Andrew Rosthorn follows up on our RNCM archive article with a Stradivarius story

In February this year writer Ellie-Jo Johnstone wrote a piece about the special collection at the Royal Northern College of Music (RNCM). Here Andrew Rosthorn continues the story focussing on a recent aquisition to the RNCM archive which involves love, achievement and a Stradivarius or two. 

The Royal Northern College of Music’s most recent acquisition is an archive of documents, books and music that marks a lifelong love affair between two violinists. 

Jenny returned to Bolton to live near the family home where she had first heard a violin being played by her older brother

Endre Wolf [1913-2011] first came to Manchester from Sweden in 1951 as Sir John Barbirolli’s soloist for a celebrated performance of the Brahms Violin Concerto, staged by the Hallé Orchestra in the King’s Hall of Belle Vue Zoo, in place of the bomb-damaged Free Trade Hall.

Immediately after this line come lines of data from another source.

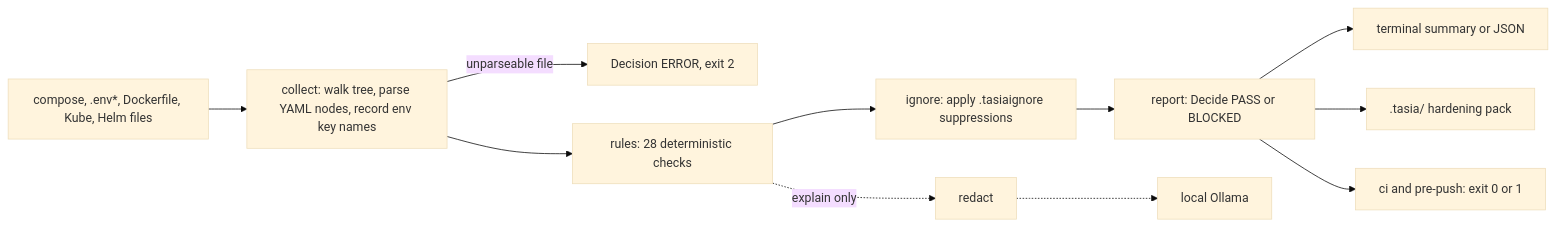
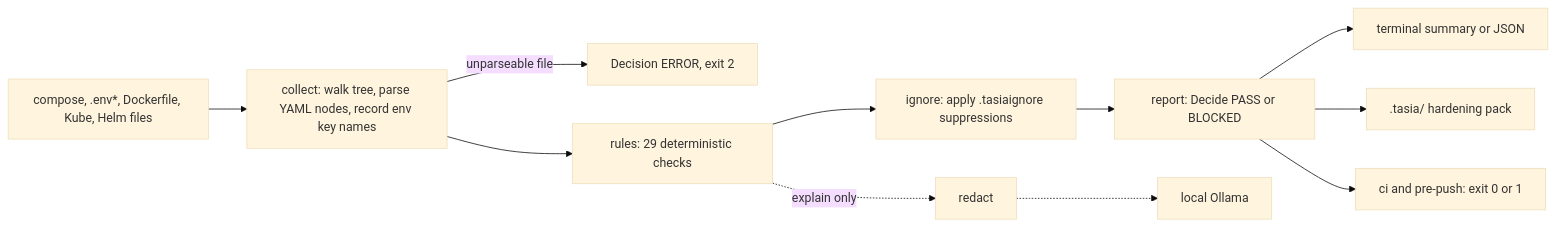
One commit to joeyvictorino/tasia changed the diagram in README.md. Above: the diagram before and after it, drawn with Mermaid (base theme). The commit also changed other lines of this file and 15 other files, not shown here.

````diff
--- a/README.md
+++ b/README.md
@@ -161,12 +162,12 @@
 ```mermaid
 flowchart LR
   F["compose, .env*, Dockerfile, Kube, Helm files"] --> C["collect: walk tree, parse YAML nodes, record env key names"]
   C -- "unparseable file" --> X["Decision ERROR, exit 2"]
-  C --> R["rules: 28 deterministic checks"]
+  C --> R["rules: 29 deterministic checks"]
   R --> I["ignore: apply .tasiaignore suppressions"]
   I --> D["report: Decide PASS or BLOCKED"]
   D --> T["terminal summary or JSON"]
   D --> P[".tasia/ hardening pack"]
   D --> G["ci and pre-push: exit 0 or 1"]
   R -. "explain only" .-> RD["redact"] -.-> O["local Ollama"]
 ```
````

Wolf, born Jewish in Budapest, had survived the Second World War thanks to his appointment in 1936 as soloist to the Gothenburg Orchestra in neutral Sweden. He was later knighted by the King of Denmark after using his Swedish passport to perform in German-occupied Copenhagen, with German officers in the audience. 

Thanks to Barbirolli’s influence, Wolf became a teaching professor at the Manchester college between 1954 and 1964 and performed a celebrated Brahms Double Concerto with the cellist André Navarra for Barbirolli and the Hallé.

Endre Wolf From Hungary
Endre Wolf from Hungary who played with Sir John Barbirolli and the Halle Orchestra Image: Andrew Rosthorn

Jennifer Nuttall [1938-2020] was a Bolton schoolgirl who had played the violin since she was seven years old, taking lessons twice a week at the Tonge Moor home of Martin Milner, a future leader of the Hallé Orchestra. She won an open scholarship to the Royal Manchester College of Music at the age of 14 and in July 1955 rode her pony in a show jumping competition at the Mottram Horse Show just two days before playing solo violin for Sir John Barbirolli at the Whitworth Hall in Manchester. 

In 1959, with a Manchester soloist diploma with distinction, she took a post performing and teaching at the Swedish Radio Music School, later known worldwide as the Edsberg Institute of Music. 

In 1964, Jenny’s mother, Mrs Eileen Nuttall, bought for her in Switzerland a now-famous violin known as the Fau 1716, created in that year by Antonio Stradivari in Cremona. Jennifer played the Strad in the Bach Concerto for Two Violins in D Minor with the Polish-Mexican maestro Henryk Szeryng during the 1964 Carl Fleisch master classes at Baden Baden in Germany. Szerying remarked on Jenny’s ‘remarkable developed gifts’ for penetrating to the true heart of the music.

Jenny Violin Copy
Jenny Nuttall Image: Andrew Rosthorn

Jenny married Endre Wolf in Sweden and performed as Jennifer Nuttall-Wolf in Scandinavia, Switzerland and Germany for nearly 50 years. The couple were both teaching professors and never separated from their remarkable instruments. Professor Wolf was a technical expert on the construction of violins and owned a 1740 violin by Omobono Stradivari, the youngest son of Stradivarius.

The couple often performed together in works by J.S. Bach, Béla Bartók and the mischievous but spiritually religious Swedish composer Sven-Erik Back, who had known Endre Wolf during the Second World War when Wolf’s Swedish radio performances of music by Jean Sibelius were being picked up on a radio set at the aged composer’s remote home in war-torn Finland.

The Royal Norhtenr College Of Music Archives Library 2023
The Royal Northern College of Music: the special collection Image: Confidentials

Soon after Endre Wolf died at the age of 97 at the couple’s ancient farmhouse near Lund, Jenny returned to Bolton to live near the family home where she had first heard a violin being played by her older brother. 

When she died at 80, during the pandemic lockdown, she was buried in a woodland grave near her home in Lostock. Neighbours listened from a distance as Alexandra Stemp, a Hallé Orchestra violinist born in Blackpool, played the opening for the Sibelius Violin Concerto in D Minor Op. 47 over the grave.

Apart from the two treasured and timeless Strads, which are both destined for twenty-first century soloists, the entire musical archive from the ancient farmhouse in Southern Sweden has been donated to the Royal Northern College of Music.